by Jim Schoettler, Citizen Advocates for Regional Transit (C.A.R.T.)
The instincts of the Fort Road Community have been correct from the start: rail transit of any type does not belong on Fort Road/West Seventh, because the street is too narrow and operation of any rail line would be harmful for businesses, pedestrians and necessary traffic flow. The growing entertainment district near downtown needs wider sidewalks, not narrower walks with trains running inches away.
Yet Ramsey County has been deaf to the pleas of the Fort Road Community and has been blind to better alternatives that would achieve valid objectives for regional transit while protecting Fort Road. The problem goes deeper than Ramsey County. There is no entity planning for regional rail transit; the counties are on their own. So, it’s not surprising that Ramsey proposes a local solution to a regional need. In response, Citizen Advocates for Regional Transit was formed to bring common sense to this dilemma and show the way for practical solutions that serve our regional transit needs, while protecting the communities that host them.
To accomplish this, we need to work together — here’s our thinking:
From its beginning nearly two centuries ago, Fort Road has been the main route between the St. Paul area and the Fort Snelling area. Today, this Corridor is the key artery between the eastern third of the metro area and MSP Airport, the Mall of America and thousands of jobs there and farther west. Arterial and local public transit must be part of the connection because quick and dependable access to an international airport is vitally important to virtually all businesses and citizens. This is not going to change.
But Ramsey County’s Riverview Corridor Locally Preferred Alternative (LPA) does need to change.
We have laid out an alternative to the LPA that we think the Fort Road Community can support. It utilizes the CP Rail Spur from the Ford Site to approximately Grace & Western, where it crosses over the UP tracks and follows Shepard Road to Eagle Pkwy. where it turns north to downtown St Paul. Notice that it completely avoids Fort Road and crosses it only once. A Fort Road bus would provide local service to residents along Fort Road and connect to the nearby rail stations.

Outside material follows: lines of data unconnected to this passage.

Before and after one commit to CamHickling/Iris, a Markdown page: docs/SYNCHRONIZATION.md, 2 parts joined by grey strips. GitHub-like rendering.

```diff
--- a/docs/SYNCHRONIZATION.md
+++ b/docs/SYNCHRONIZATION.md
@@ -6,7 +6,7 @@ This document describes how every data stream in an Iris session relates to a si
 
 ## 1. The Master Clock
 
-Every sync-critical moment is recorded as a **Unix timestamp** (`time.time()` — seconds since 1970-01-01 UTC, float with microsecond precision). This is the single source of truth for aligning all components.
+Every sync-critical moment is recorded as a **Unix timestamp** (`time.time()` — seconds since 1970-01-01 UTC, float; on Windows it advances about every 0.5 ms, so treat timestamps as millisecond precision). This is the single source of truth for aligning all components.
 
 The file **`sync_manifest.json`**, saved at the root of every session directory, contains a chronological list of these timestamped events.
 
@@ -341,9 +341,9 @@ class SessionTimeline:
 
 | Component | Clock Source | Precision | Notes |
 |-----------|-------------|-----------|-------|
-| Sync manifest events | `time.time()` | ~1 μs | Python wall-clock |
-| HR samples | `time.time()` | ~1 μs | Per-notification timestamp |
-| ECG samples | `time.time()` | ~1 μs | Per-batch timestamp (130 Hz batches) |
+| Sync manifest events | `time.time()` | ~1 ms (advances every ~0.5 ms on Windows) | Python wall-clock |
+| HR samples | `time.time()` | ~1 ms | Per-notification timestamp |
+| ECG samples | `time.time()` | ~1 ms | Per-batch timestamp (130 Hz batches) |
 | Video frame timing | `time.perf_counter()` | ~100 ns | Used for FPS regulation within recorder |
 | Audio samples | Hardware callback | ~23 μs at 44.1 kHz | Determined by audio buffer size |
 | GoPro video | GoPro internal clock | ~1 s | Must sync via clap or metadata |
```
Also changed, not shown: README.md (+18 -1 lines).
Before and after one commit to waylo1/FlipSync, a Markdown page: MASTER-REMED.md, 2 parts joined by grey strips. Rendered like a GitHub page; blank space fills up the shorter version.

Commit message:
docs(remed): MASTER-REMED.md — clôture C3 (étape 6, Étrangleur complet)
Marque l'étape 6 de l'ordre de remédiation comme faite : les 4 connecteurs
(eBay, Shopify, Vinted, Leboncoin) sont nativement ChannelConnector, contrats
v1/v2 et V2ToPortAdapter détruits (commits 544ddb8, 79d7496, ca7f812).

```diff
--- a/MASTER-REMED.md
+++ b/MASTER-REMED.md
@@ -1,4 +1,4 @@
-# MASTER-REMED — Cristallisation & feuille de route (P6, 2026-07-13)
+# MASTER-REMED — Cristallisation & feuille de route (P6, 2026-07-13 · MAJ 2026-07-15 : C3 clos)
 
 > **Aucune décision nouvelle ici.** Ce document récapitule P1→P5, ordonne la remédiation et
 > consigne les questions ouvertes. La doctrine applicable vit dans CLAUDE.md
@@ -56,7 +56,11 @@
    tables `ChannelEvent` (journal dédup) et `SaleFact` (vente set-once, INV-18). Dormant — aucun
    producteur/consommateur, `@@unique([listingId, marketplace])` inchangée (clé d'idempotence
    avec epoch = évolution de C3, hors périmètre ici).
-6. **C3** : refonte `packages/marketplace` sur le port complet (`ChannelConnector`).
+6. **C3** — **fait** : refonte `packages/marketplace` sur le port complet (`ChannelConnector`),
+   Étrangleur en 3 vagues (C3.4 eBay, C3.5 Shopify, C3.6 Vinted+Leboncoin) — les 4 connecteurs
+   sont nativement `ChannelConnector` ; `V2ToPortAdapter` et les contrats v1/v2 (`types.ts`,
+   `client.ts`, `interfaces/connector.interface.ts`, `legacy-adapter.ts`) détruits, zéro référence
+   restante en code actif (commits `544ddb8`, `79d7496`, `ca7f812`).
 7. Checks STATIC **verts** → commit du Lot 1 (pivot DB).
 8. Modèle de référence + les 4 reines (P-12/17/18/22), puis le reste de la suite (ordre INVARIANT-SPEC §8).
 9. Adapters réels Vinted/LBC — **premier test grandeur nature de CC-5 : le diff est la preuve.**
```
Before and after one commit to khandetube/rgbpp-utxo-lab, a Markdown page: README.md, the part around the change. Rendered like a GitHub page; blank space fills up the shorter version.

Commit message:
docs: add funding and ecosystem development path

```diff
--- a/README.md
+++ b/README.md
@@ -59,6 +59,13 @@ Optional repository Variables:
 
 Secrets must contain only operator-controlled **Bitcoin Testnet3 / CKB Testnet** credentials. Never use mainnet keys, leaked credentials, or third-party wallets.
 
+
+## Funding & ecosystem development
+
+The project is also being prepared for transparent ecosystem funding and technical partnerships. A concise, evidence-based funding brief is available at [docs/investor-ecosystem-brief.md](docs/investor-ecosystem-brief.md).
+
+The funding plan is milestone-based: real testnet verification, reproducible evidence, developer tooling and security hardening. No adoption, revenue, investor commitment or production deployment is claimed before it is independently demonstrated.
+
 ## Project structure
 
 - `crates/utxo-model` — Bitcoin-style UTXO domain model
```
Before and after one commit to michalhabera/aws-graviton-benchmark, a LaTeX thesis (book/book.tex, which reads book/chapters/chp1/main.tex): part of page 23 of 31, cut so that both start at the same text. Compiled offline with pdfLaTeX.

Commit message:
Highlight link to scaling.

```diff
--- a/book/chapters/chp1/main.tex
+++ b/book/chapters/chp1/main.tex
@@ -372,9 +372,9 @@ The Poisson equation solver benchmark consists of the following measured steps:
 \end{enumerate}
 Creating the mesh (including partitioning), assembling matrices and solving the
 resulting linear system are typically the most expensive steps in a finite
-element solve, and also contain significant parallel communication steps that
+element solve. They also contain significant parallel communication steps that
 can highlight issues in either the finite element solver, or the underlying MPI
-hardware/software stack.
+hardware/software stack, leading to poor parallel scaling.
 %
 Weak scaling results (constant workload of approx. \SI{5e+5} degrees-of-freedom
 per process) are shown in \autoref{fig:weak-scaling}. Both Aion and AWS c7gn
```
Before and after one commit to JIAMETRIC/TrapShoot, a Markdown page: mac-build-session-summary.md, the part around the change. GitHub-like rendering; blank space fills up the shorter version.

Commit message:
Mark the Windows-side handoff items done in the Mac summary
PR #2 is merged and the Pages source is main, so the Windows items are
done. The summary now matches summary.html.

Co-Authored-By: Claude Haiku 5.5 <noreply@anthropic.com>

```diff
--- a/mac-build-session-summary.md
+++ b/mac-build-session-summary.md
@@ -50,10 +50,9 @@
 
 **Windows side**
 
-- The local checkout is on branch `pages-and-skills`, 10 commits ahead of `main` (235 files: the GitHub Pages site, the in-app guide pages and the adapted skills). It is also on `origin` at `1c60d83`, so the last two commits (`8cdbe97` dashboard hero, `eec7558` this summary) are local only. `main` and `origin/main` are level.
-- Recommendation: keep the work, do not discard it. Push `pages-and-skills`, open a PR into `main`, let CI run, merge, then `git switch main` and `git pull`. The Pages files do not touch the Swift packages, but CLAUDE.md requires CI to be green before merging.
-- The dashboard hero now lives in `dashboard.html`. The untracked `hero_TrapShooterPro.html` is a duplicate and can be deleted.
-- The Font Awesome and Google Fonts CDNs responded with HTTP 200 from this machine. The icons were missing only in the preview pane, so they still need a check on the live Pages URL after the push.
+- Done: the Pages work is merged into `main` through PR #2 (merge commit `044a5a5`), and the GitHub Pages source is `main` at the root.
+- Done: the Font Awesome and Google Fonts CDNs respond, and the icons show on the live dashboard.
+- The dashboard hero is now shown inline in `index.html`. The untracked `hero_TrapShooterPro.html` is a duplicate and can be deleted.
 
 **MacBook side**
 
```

There are several additional important advantages to this alignment, including:
- It would cross the Mississippi River from the south end of the Ford Site to Minnehaha Ave. where it would connect to the Blue Line. This crossing eliminates all the impacts on Fort Snelling, serves the Ford Site and will save a quarter billion dollars.
- It would serve the Xcel Center and entertainment district with a station at Kellogg Blvd and then travel underground to stations below Landmark Center, Central Station and then terminate at Union Depot. It eliminates years of detours for demolition and rebuilding the streets (and perpetual interference thereafter).
- It is scalable. Our alternative will have its own exclusive guideway, so frequency and train length never interfere with Fort Road traffic.
- It can be combined with a parallel trail for pedestrian and bicycle use all the way from Minneapolis to downtown St Paul.
- It will provide more frequent, faster and more dependable service. The “modern streetcar” LPA, running in traffic, will be subject to all the delays every driver hates. For such an important transit link, building in such problems does not make sense and is inexcusable.
When the LPA was adopted in December, 2017, the resolution specified that in December, 2020 the Advisory Committee would reconvene to evaluate the project and determine whether the LPA “is likely to become a reality by 2025 and make alternate plans if necessary.”
What does make sense is changing the LPA. And when the LPA was adopted in December, 2017, it specified that in December, 2020 they would reconvene to evaluate the project and determine whether the LPA “is likely to become a reality by 2025 and make alternate plans if necessary.”
Alternate plans are necessary, available and superior. Let’s work together to save Fort Road and its community, while building a regional transit link that is good and necessary.
Jim Schoettler is a resident of the Highland area. He is a graduate of the University of Minnesota school of Architecture with a Bachelor degree in Environmental Design and an MBA from the Carlson School of Management. He started his career as a planner at the Met Council, is active in civic affairs, and is a founding member of Citizen Advocates for Regional Transit (C-A-R-T) — see citizensforregionaltransit.org.